-- INPUT MATERIAL follows --

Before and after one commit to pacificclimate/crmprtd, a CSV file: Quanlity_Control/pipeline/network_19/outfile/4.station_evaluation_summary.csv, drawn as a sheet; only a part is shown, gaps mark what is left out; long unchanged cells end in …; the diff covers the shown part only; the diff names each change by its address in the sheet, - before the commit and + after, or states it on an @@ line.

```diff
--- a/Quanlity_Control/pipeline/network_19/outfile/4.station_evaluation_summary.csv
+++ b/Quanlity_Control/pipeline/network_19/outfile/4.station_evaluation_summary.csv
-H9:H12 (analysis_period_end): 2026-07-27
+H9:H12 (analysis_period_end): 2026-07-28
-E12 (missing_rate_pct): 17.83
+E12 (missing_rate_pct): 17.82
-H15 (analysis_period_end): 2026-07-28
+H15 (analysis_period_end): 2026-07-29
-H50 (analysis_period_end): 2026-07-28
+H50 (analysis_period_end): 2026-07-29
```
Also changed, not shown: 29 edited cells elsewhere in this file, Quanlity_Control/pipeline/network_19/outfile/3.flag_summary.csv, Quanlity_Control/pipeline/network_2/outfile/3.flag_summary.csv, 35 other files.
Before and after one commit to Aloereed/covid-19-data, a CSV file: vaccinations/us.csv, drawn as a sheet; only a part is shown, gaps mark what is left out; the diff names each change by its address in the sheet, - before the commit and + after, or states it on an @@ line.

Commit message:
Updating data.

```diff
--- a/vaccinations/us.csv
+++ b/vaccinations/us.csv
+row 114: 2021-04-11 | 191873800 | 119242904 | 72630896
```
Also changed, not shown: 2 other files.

-- INPUT MATERIAL concluded --

How many lines in the entries above include the string "vaccinations"? Answer with the number only.

**RESPONSE BOX:** 3